The  Interdisciplinary Center for Neuroendocrine Tumors of the GastroEnteroPancreatic System (GEPNET-KUM) at the University of Munich is one of the approved centers of the Comprehensive Cancer Center CCCLMU and has been certified by the European Neuroendocrine Tumor Society (ENETS) as a  Center of Excellence.

The Interdisciplinary Centre for Neuroendocrine Tumours of the Gastroenteropancreatic System at Munich University Clinic (GEPNET-KUM) is a centre striving to provide top notch optimal and integrated medical health care for patients with neuroendocrine tumors of the gastroenteropancreatic system. The centre shall not only use state of the art diagnostics and therapeutics – it will also offer the most innovative and recent diagnostics and therapy options from different disciplines. In this way, translational knowledge and clinical research shall be used for the benefit of patients.

Neuroendocrine Tumors derived from the  GastroEnter-Pankreatic System; primary tumor location can be found in the small intestine (jejunum/Ileum), the pancreas, the appendix, the colon, the stomach, the duodenum or the rectum. Frequently diagnosis is established by liver metastasis; the primary tumor is sometimes unknown (cancer of unknown primary, CUP). 

The following tumor entities belong to the neuroendocrine neoplasias / neuroendokrinen tumors:

• Neuroendocrine Tumor

• Neuroendocrine Carcinoma

• Carcinoid

• Goblet cell Carcinoid

• MANEC

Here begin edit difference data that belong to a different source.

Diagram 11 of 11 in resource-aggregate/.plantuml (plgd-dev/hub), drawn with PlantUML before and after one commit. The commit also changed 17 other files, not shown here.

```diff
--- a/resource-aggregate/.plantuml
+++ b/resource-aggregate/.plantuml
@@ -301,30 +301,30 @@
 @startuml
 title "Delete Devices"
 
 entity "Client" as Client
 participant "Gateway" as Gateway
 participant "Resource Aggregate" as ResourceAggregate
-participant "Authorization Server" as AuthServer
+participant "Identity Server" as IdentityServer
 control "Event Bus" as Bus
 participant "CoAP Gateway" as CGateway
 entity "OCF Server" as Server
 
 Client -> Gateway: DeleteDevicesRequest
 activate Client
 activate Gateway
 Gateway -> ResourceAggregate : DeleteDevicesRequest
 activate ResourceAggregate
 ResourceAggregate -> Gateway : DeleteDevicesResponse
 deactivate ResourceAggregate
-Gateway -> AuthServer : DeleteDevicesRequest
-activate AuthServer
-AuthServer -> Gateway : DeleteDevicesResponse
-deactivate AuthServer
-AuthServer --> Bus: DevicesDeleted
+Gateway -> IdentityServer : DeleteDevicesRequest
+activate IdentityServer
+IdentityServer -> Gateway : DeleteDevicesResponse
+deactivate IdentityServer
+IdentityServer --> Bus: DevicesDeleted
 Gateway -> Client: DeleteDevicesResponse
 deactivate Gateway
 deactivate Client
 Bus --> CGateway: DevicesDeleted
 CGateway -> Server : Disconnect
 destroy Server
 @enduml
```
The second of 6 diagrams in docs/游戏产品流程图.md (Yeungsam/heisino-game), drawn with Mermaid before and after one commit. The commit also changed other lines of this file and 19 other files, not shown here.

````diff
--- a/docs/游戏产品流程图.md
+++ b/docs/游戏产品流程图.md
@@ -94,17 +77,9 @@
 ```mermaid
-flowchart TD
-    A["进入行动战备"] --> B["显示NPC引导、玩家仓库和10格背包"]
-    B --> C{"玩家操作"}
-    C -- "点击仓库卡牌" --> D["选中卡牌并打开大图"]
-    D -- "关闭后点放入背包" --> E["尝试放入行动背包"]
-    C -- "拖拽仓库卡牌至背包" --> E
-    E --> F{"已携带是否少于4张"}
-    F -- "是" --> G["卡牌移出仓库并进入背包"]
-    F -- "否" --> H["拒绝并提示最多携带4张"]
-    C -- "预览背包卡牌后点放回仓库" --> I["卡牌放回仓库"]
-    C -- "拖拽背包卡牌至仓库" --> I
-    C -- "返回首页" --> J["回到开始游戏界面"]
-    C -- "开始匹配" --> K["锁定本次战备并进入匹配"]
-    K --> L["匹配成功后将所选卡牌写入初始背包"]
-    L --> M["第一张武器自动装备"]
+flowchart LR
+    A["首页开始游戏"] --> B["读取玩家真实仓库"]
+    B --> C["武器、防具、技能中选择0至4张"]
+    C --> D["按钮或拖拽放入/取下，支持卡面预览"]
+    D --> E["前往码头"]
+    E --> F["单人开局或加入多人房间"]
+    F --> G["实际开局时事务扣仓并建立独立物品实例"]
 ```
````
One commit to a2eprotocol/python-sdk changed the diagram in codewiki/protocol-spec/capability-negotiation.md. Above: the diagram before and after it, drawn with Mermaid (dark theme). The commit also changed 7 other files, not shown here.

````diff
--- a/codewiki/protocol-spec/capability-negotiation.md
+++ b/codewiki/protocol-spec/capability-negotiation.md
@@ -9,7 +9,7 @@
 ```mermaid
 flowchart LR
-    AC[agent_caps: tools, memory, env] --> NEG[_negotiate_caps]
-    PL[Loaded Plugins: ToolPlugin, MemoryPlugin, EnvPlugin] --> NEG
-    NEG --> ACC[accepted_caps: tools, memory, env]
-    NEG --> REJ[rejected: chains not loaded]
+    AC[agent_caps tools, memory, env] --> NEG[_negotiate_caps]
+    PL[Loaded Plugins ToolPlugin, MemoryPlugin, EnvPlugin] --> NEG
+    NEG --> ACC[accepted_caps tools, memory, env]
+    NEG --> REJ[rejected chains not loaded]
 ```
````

• Functionally active neuroendocrine tumors, with clinical syndromes, e.g.:

• Carcinoid-Syndrom

• Insulinoma

• Gastrinoma (Zollinger-Ellison-Syndrome)

• VIPoma (Werner-Morrison-Syndrome)

• Glucagonoma

Familial tumor syndromes with genetic background for neuroendocrine tumors, e.g.:

• Multiple Endocrine Neoplasia Type 1 (MEN 1)

• Von-Hippel-Lindau Syndrome (VHL)